_SUPPLIED DATA_
== == ==
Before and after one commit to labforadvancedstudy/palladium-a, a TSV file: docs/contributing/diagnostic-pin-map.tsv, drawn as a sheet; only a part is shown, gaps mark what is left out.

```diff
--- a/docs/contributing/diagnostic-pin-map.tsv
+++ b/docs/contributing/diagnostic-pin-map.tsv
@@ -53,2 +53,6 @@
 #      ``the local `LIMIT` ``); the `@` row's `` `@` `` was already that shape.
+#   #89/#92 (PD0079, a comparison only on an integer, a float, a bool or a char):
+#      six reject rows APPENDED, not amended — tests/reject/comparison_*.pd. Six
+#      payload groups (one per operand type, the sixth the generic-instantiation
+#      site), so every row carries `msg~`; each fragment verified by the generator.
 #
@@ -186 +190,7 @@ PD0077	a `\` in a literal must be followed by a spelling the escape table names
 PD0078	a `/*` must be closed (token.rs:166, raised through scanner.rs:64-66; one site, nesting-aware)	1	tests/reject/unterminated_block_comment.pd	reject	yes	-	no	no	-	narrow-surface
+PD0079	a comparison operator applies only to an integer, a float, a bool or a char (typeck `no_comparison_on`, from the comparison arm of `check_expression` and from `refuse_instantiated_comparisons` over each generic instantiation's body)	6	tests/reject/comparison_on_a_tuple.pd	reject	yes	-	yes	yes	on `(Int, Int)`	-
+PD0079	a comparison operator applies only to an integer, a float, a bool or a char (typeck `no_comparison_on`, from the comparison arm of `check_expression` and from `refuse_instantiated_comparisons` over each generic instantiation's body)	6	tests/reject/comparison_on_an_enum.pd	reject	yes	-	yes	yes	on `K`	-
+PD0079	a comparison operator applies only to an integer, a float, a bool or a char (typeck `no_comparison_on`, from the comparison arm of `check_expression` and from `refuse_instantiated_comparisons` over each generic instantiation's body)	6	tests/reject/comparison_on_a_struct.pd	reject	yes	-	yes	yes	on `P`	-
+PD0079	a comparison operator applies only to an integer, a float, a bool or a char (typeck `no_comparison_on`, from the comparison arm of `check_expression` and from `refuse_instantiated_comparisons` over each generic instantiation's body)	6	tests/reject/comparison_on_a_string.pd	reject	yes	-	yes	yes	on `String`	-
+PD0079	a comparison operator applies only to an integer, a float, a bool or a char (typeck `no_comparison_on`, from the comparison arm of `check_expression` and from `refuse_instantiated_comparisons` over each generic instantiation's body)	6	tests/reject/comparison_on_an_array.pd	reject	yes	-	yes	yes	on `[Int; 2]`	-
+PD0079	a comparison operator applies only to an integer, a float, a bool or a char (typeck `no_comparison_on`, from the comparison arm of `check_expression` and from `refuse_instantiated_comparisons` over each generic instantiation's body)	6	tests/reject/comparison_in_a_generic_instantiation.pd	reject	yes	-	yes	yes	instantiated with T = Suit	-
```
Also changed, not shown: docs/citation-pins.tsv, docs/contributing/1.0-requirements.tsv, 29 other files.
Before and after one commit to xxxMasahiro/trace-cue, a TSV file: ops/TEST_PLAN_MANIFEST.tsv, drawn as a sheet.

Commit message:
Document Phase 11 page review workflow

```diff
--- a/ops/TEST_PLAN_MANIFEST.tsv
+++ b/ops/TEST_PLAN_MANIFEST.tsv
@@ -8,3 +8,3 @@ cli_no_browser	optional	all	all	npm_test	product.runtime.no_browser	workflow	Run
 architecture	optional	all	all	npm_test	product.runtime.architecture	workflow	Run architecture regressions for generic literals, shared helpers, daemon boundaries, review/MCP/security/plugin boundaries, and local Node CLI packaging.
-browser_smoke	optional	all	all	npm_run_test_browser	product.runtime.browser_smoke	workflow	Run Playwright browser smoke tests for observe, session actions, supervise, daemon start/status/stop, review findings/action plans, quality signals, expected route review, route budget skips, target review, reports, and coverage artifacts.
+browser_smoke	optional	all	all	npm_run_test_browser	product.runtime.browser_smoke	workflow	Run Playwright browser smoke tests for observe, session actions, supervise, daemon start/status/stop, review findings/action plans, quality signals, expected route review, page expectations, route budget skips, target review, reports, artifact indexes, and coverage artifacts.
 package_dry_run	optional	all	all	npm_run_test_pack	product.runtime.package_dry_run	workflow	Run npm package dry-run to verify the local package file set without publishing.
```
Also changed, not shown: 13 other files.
== == ==
_EXERCISE BRIEF_
If a line in the material above contains the word "sheet", copy it.

_RESPONSE TO THIS TASK_
Before and after one commit to labforadvancedstudy/palladium-a, a TSV file: docs/contributing/diagnostic-pin-map.tsv, drawn as a sheet; only a part is shown, gaps mark what is left out.
Before and after one commit to xxxMasahiro/trace-cue, a TSV file: ops/TEST_PLAN_MANIFEST.tsv, drawn as a sheet.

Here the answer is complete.